(Collected data entries)
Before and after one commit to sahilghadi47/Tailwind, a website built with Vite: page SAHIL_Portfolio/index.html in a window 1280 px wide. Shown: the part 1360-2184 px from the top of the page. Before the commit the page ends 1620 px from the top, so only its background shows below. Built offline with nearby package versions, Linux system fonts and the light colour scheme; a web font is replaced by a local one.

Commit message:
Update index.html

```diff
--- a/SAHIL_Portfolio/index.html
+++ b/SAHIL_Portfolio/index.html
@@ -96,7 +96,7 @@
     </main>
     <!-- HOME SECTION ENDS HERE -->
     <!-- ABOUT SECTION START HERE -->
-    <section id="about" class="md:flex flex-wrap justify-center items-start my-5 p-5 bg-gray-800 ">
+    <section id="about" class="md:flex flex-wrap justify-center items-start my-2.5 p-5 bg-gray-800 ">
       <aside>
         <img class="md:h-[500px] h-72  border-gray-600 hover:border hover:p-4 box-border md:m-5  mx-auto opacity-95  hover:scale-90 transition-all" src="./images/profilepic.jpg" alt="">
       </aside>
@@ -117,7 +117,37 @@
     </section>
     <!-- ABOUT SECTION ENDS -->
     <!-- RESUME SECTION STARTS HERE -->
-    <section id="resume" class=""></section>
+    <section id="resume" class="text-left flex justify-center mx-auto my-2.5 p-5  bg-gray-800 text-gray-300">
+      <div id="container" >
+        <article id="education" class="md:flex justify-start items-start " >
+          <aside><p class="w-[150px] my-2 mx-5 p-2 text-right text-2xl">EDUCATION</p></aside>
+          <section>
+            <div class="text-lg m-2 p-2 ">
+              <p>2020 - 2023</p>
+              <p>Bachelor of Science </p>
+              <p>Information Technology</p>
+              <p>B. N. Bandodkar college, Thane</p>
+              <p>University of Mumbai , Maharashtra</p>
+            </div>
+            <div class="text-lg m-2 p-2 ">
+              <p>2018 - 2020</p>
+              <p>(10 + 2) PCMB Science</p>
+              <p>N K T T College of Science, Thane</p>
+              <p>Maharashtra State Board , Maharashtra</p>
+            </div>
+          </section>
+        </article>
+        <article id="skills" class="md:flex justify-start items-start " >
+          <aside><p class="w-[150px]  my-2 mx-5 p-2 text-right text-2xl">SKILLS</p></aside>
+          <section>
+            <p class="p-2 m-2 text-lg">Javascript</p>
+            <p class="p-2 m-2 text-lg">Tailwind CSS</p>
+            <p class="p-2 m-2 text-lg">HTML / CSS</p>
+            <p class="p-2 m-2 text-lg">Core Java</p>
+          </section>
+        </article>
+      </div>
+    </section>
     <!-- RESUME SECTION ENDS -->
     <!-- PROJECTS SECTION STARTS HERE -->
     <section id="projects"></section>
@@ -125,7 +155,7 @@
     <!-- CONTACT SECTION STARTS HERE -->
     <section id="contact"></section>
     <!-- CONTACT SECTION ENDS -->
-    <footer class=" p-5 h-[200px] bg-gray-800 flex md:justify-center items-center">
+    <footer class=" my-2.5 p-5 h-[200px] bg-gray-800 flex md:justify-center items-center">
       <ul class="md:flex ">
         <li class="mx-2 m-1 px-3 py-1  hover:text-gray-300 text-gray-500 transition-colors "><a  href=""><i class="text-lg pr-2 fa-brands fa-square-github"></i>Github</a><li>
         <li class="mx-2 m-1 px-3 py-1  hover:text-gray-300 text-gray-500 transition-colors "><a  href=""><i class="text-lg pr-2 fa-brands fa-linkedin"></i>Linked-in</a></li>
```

## AIM OF THE TASK
Wherever the word "gray" appears in the entries above, copy that line.

## PROBLEM SOLUTION
-    <section id="about" class="md:flex flex-wrap justify-center items-start my-5 p-5 bg-gray-800 ">
+    <section id="about" class="md:flex flex-wrap justify-center items-start my-2.5 p-5 bg-gray-800 ">
         <img class="md:h-[500px] h-72  border-gray-600 hover:border hover:p-4 box-border md:m-5  mx-auto opacity-95  hover:scale-90 transition-all" src="./images/profilepic.jpg" alt="">
+    <section id="resume" class="text-left flex justify-center mx-auto my-2.5 p-5  bg-gray-800 text-gray-300">
-    <footer class=" p-5 h-[200px] bg-gray-800 flex md:justify-center items-center">
+    <footer class=" my-2.5 p-5 h-[200px] bg-gray-800 flex md:justify-center items-center">
         <li class="mx-2 m-1 px-3 py-1  hover:text-gray-300 text-gray-500 transition-colors "><a  href=""><i class="text-lg pr-2 fa-brands fa-square-github"></i>Github</a><li>
         <li class="mx-2 m-1 px-3 py-1  hover:text-gray-300 text-gray-500 transition-colors "><a  href=""><i class="text-lg pr-2 fa-brands fa-linkedin"></i>Linked-in</a></li>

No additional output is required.